Among the social problems that last year’s presidential race revealed was that large swaths of Americans have lost faith in our traditional political parties, if not in our political system.
That the candidacies of Sen. Bernie Sanders, a democratic socialist, and Donald Trump, a non-traditional conservative by any standard, gained so much traction shows how many citizens have grown disenchanted and disenfranchised.
But what if the Sanders-Trump phenomenon wasn’t, indeed, all that phenomenal? What if it was merely a symptom of a broader loss of faith in American institutions?
What if this loss of faith in our country’s institutions is itself only a symptom? What if that loss of faith is a global trend occurring in nations around the world and has been slowly fermenting for decades, if not centuries?
What would that mean for the future?
A startling op-ed piece in the March 3 online Washington Post suggests such questions.
The op-ed by Bill Bishop, “Americans have lost faith in institutions. That’s not because of Trump or ‘fake news,’” documented a national and worldwide shift away from confidence in traditional institutions.
I’ve been thinking about that essay for a month.
Some of you might remember Bishop, who used to write for the Lexington Herald-Leader. He lives in Texas now, and he is co-author of “The Big Sort: Why the Clustering of Like-Minded America is Tearing Us Apart.”
This isn’t just an American issue we can blame on the legacies of Watergate or, conversely, hippies.
Loss of faith in American institutions has been particularly noticeable since the 1960s and ’70s.
According to a Gallup poll, between 1973 and 2016, Americans’ confidence in the U.S. Congress fell from 42 percent to 9 percent, Bishop writes.
Faith in the U.S. Supreme Court fell from 45 percent to 36 percent, and in the presidency from 52 percent to 36 percent.
Organized religion, banks, public schools, organized labor, the media and big business all suffered similarly sharp declines in public confidence.
Only faith in the military, the police and the criminal justice system increased.
But this isn’t just an American issue that we can blame on the legacies of Watergate or, conversely, hippies.
The erosion of trust started earlier — and is common to nearly all advanced industrial nations, regardless of their history or type of government.
The causes are complex.
“The changes that seemed to erupt suddenly in the early 1960s actually began long before and moved slowly at first, as the globe shrank and societies modernized,” Bishop writes. “As far back as the 1600s, travelers confronted by new cultures and novel deities began to question their own societies’ rules and institutions.”
Globalization, urbanization, and universal education all have played roles — they’ve expanded people’s experiences and their willingness to think for themselves.
We feel kinship with our neighbors because statistically we’ve segregated ourselves into zip codes or even states where nearly everyone is just like us; they mirror our politics, race and class.
Prosperity and freedom have contributed, too.
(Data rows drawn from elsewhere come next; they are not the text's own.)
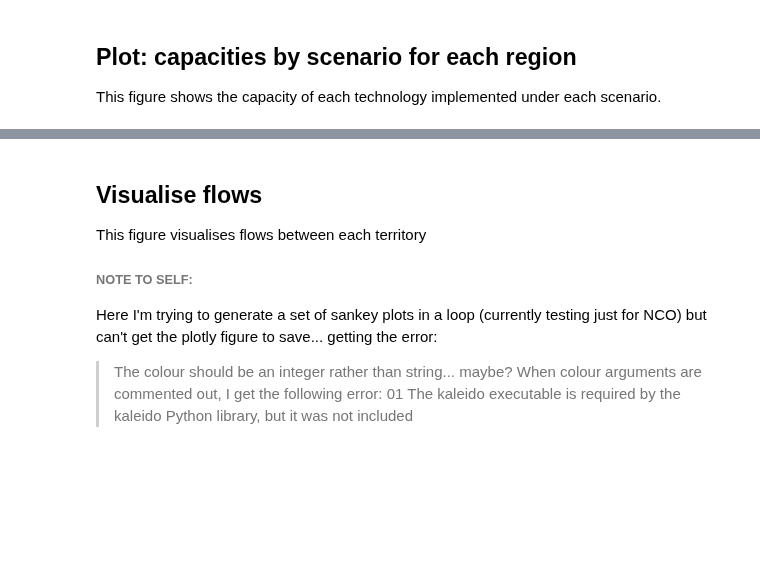
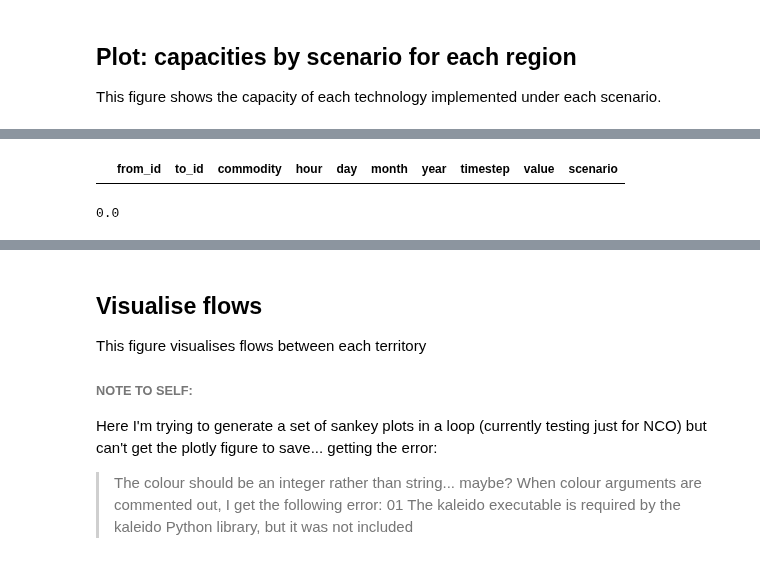
Before and after one commit to amanmajid/nextra, a Jupyter notebook: analysis/icae_results.ipynb, the cells around one changed output, grey strips where cells are left out. Saved outputs shown, nothing was run; the diff lists cells and outputs as text; code cells hidden in the pictures; blank space fills up the shorter version.

```diff
--- a/analysis/icae_results.ipynb
+++ b/analysis/icae_results.ipynb
@@ -424,3 +397,12 @@ dem.plot.line(ax=ax,
+# %%
+f = results['NCO'].results_edge_flows.copy()
+f[ (f.to_id.str.contains('battery')) & (f.value>0)]
+# %% [output]
+|  | from_id | to_id | commodity | hour | day | month | year | timestep | value | scenario |
+# %%
+results['NCO'].results_capacities[results['NCO'].results_capacities.node=='gaza_battery_storage'].value.max()
+# %% [output]
+0.0
 # %%
 results['NCO'].plot_solar_capacity_factor(node='israel_solar')
 # %% [output]
```
Also changed, not shown: parts of 9 cells of this notebook, 4 other files.
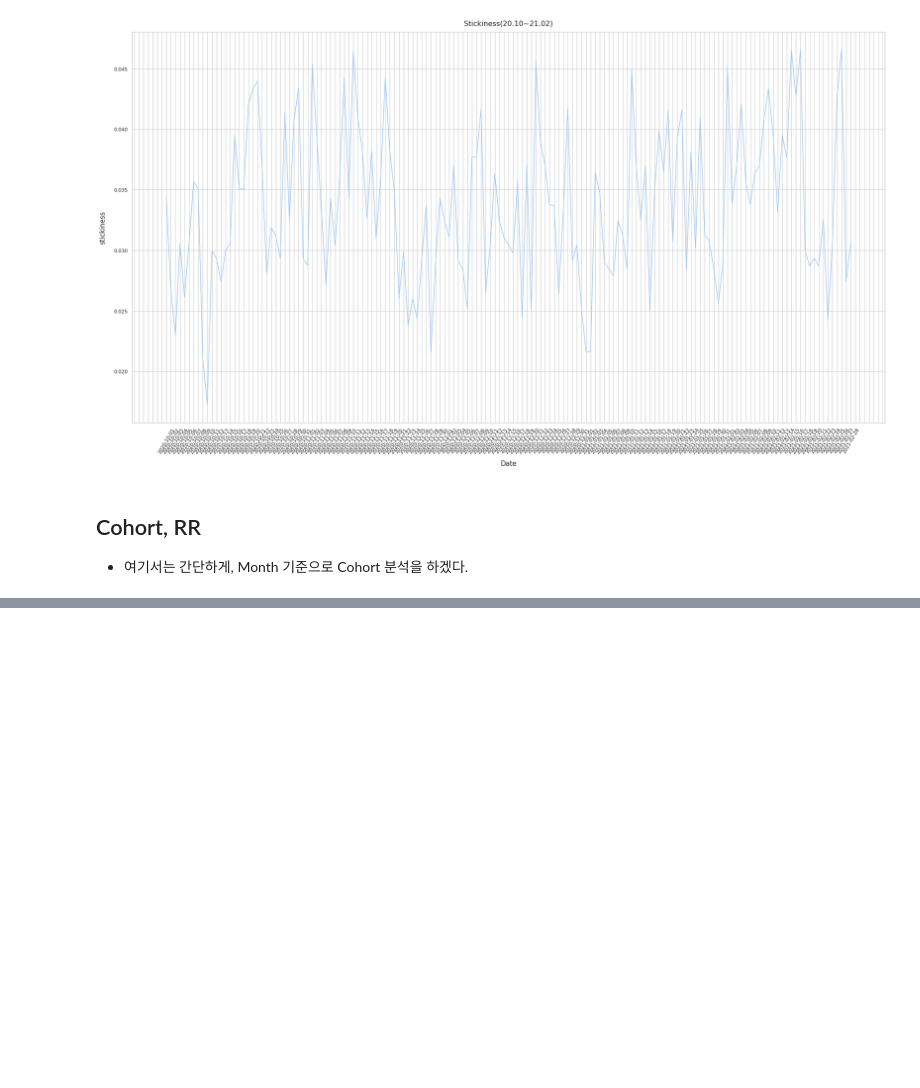
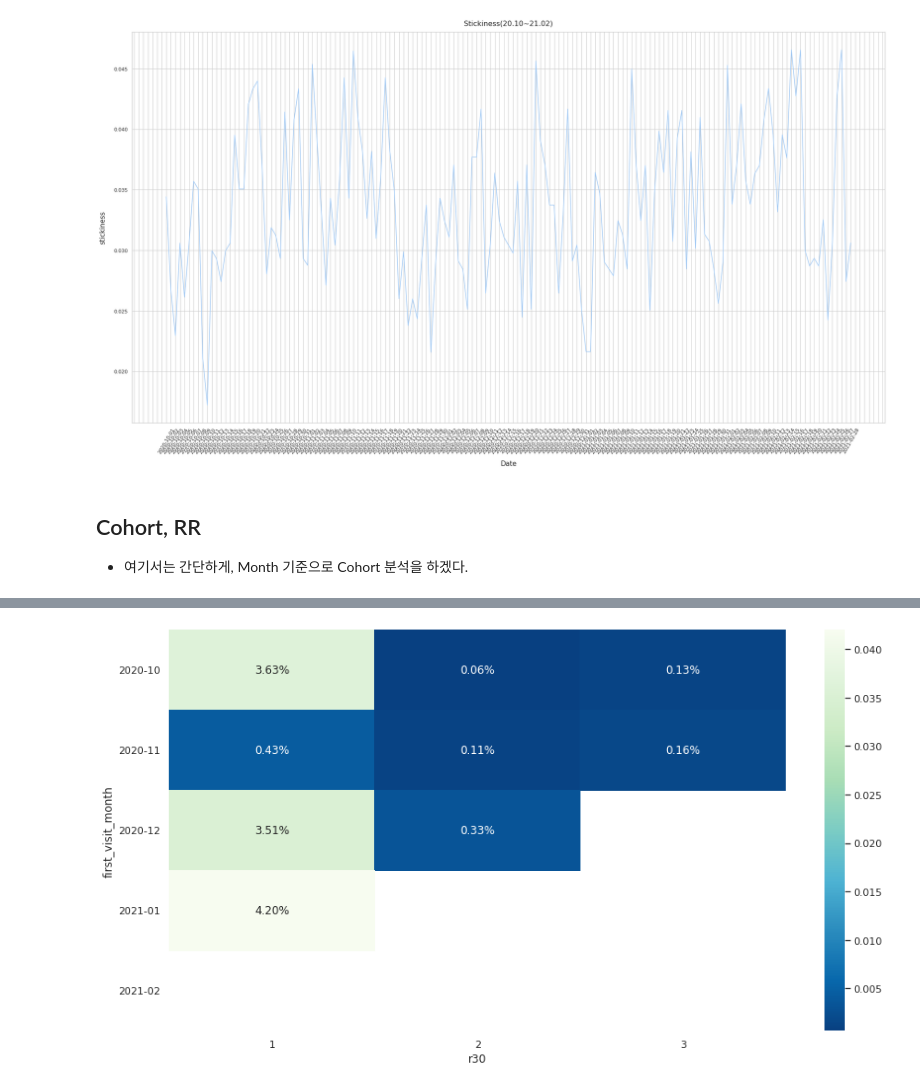
Before and after one commit to tkasod2/TIL, a Jupyter notebook: prj_analysis/Ecommerce_pandas_with_sqlite_exercise.ipynb, the cells around one changed output, grey strips where cells are left out. Saved outputs shown, nothing was run; the diff lists cells and outputs as text; code cells hidden in the pictures; blank space fills up the shorter version.

Commit message:
cohort_all_complete

```diff
--- a/prj_analysis/Ecommerce_pandas_with_sqlite_exercise.ipynb
+++ b/prj_analysis/Ecommerce_pandas_with_sqlite_exercise.ipynb
@@ -288,7 +285,3 @@ Text(0, 0.5, 'stickiness')
 # %% [markdown]
 ## Cohort, RR
 - 여기서는 간단하게, Month 기준으로 Cohort 분석을 하겠다.
-# %%
-df_cohort = df[['event_time','date_month','date_time','user_id','user_session','event_type']].drop_duplicates()
-df_cohort = df_cohort.sort_values(by = 'event_time').reset_index(drop=True)
-df_cohort
@@ -309,2 +287,0 @@ df_cohort
-# %%
-df_cohort['order'] = df_cohort[['user_id','event_time','event_type']].groupby('user_id')[['event_time','event_type']].rank().reset_index(drop=True)
@@ -388,0 +304,15 @@ SQL(query)
+# %%
+def COHORT(df_in):
+  df_cohort = df_in.copy()
+  df_cohort = df_cohort[['event_time','date_month','date_time','user_id','user_session','event_type']].drop_duplicates()
+  df_cohort = df_cohort.sort_values(by = 'event_time').reset_index(drop=True)
+
+  df_first_visit = df_cohort[['date_month','user_id']].groupby('user_id')['date_month'].first().reset_index().rename(columns = {'date_month':'first_visit_month'})
+  df_cohort = df_cohort.merge(df_first_visit,on='user_id')
+  df_cohort['r30'] = ((pd.to_datetime(df_cohort['date_time'])- pd.to_datetime(df_cohort['first_visit_month']))/30).dt.days # -------★ datetime을 연산하고, timedelta인 형식을 int로 바꿔주는방법
+
+  df_rr = df_cohort.groupby(['first_visit_month','r30'])['user_id'].count().unstack()  # -------★ unstack으로 data를 풀어주자.(r30이 column으로 이동)
+  df_rr = df_rr.divide(df_rr[0],axis=0)
+  return df_cohort, df_rr
+# %%
+df_cohort, df_rr = COHORT(df)
@@ -388,0 +329,6 @@ SQL(query)
+# %%
+sns.set_theme(style = 'whitegrid', palette = 'GnBu_r')
+g = sns.heatmap(data = df_cohort.iloc[:,1:], annot=True, fmt ='.2%', cmap='GnBu_r')
+g.figure.set_size_inches(15, 8)
+# %% [output]
+[figure, added]
```
Also changed, not shown: parts of 13 cells of this notebook.
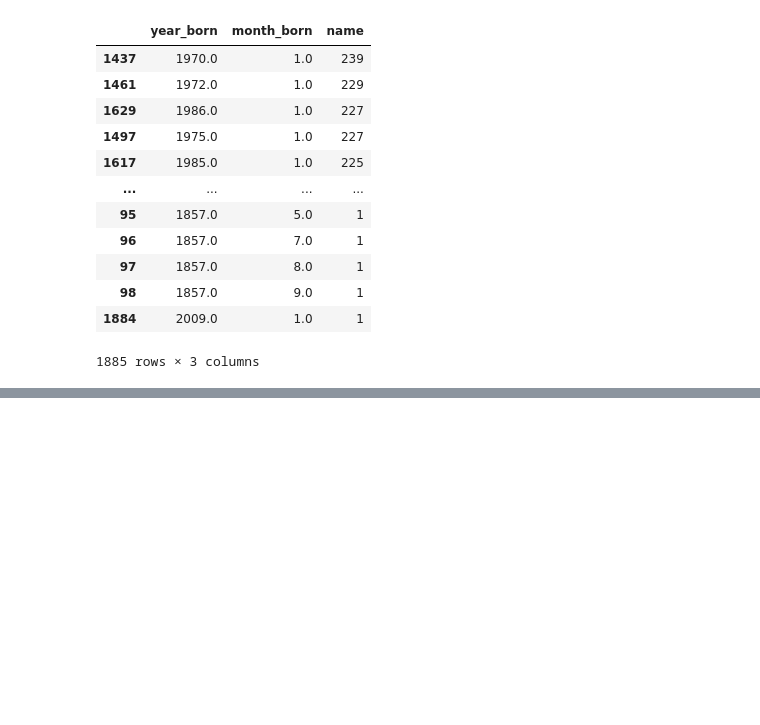
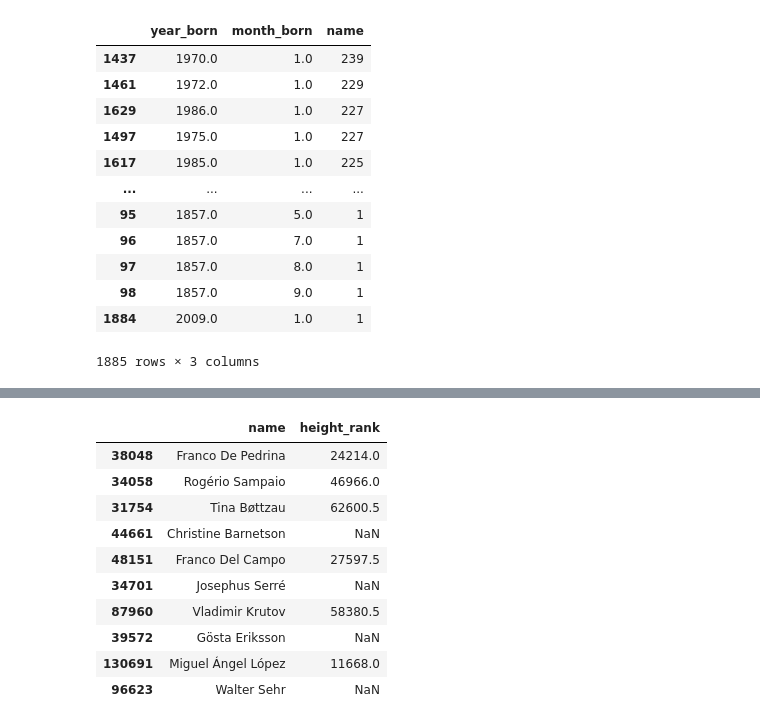
Before and after one commit to adityasx69/machine-learning, a Jupyter notebook: complete-pandas-tutorial-master/tut.ipynb, the cells around one changed output, grey strips where cells are left out. Drawn from its saved outputs; the diff is of its cells as text; code cells hidden in the pictures; blank space fills up the shorter version.

```diff
--- a/complete-pandas-tutorial-master/tut.ipynb
+++ b/complete-pandas-tutorial-master/tut.ipynb
@@ -987,0 +1012,16 @@ bios.groupby([bios['year_born'],bios['month_born']])['name'].count().reset_index
+# %%
+bios['height_rank'] = bios['height_cm'].rank(ascending=False)
+# %%
+bios.sort_values(['height_rank']).sample(10)[['name','height_rank']]
+# %% [output]
+|  | name | height_rank |
+| 38048 | Franco De Pedrina | 24214.0 |
+| 34058 | Rogério Sampaio | 46966.0 |
+| 31754 | Tina Bøttzau | 62600.5 |
+| 44661 | Christine Barnetson | NaN |
+| 48151 | Franco Del Campo | 27597.5 |
+| 34701 | Josephus Serré | NaN |
+| 87960 | Vladimir Krutov | 58380.5 |
+| 39572 | Gösta Eriksson | NaN |
+| 130691 | Miguel Ángel López | 11668.0 |
+| 96623 | Walter Sehr | NaN |
```
Also changed, not shown: parts of 11 cells of this notebook.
By the 1970s, one political scientist predicted that as societies grew wealthier, their citizens would become less communal and more concerned about individuality — and consequently, less trusting of institutions and authorities.
“Everything about modern life works against community and trust,” Bishop says.
We’ve shifted the purpose of marriage from a practical arrangement to a means of personal fulfillment, he says. We’ve replaced the shared military draft with an all-volunteer service. We’ve traded craftsmanship and assessment in art to free-range creativity and self-promotion. We’ve reversed the order of religion from obeying a god to choosing one.
There is still a place where many people feel a strong sense of shared purpose: in their own backyards. That may sound like a hopeful thing, but Bishop says it’s not. We feel kinship with our neighbors because statistically, we’ve segregated ourselves into ZIP codes or even states where nearly everyone is just like us; they mirror our politics, race and class.
There’s much more to Bishop’s op-ed; you might ought to look it up yourself.
He proposes no solutions and neither can I — you’d practically have to unmake modern culture to reverse this trend.
But the dangers are clear. We’re now witnessing huge fissures in our national political system, for instance, and the rapid disintegration of marriage.
Bishop again: “Political scientists tell us that democracies require a little faith. To engage with others, you have to believe that if you lose a contest or a debate, the winner will treat you equitably; that if the other side wins, it will act within the law and not send its opponents off to jail. You have to assume that institutions will be fair and that leaders will act in the country’s best interest.”
But it’s impossible to trust each other enough to believe in common decency that might hold a country together when there is no country as such. Instead we have now a vast assemblage of individuals pursuing private blisses, who don’t much respect those trying to motivate, inform or lead them, and who don’t trust those whose vision differs from theirs.
That’s a recipe for chaos.
Paradoxically, the mayhem might be worse if the only remaining institutions people do trust are the military, cops and judges. With no other respected powers serving as recognized checks and balances, those institutions could become fertile ground for a coup or a police state.
As I said, I have no solution. My advice: Pray, children. Pray.
Paul Prather is pastor of Bethesda Church near Mount Sterling. You may email him at firstname.lastname@example.org.